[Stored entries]
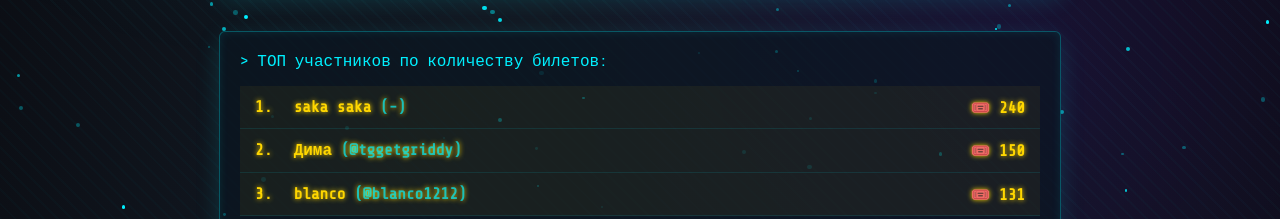
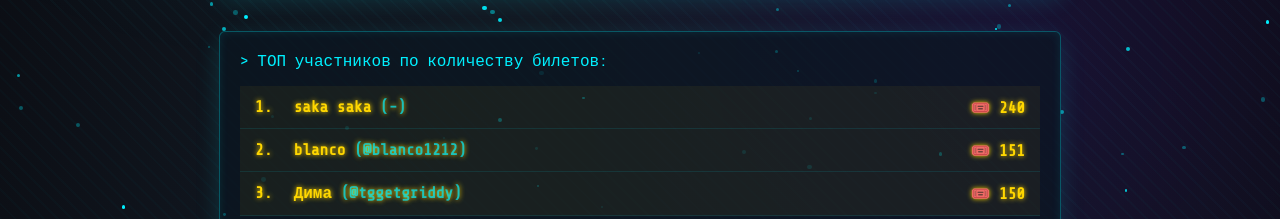
Before and after one commit to osamu-dazai-bsd/nfine, a plain HTML site: page index.html in a window 1280 px wide. Shown: the part 581-800 px from the top of the page. Drawn offline with nearby package versions, Linux system fonts and the light colour scheme.

Commit message:
Update index.html

```diff
--- a/index.html
+++ b/index.html
@@ -525,7 +525,7 @@
     const participants = [
       ['saka saka', '-', 240],
       ['Дима', '@tggetgriddy', 150],
-      ['blanco', '@blanco1212', 131],
+      ['blanco', '@blanco1212', 151],
       ['Lizzard', '@Lizzarrrd', 40],
       ['Tinker', '@gde_mef5gr', 35],
       ['Алмазное Бурение', '@vbetonespbru', 25],
```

#### [Aim of the exercise]
Leave out the pictures and print each record exactly as it stands.

#### [Result of the exercise]
Before and after one commit to osamu-dazai-bsd/nfine, a plain HTML site: page index.html in a window 1280 px wide. Shown: the part 581-800 px from the top of the page. Drawn offline with nearby package versions, Linux system fonts and the light colour scheme.

Commit message:
Update index.html

```diff
--- a/index.html
+++ b/index.html
@@ -525,7 +525,7 @@
     const participants = [
       ['saka saka', '-', 240],
       ['Дима', '@tggetgriddy', 150],
-      ['blanco', '@blanco1212', 131],
+      ['blanco', '@blanco1212', 151],
       ['Lizzard', '@Lizzarrrd', 40],
       ['Tinker', '@gde_mef5gr', 35],
       ['Алмазное Бурение', '@vbetonespbru', 25],
```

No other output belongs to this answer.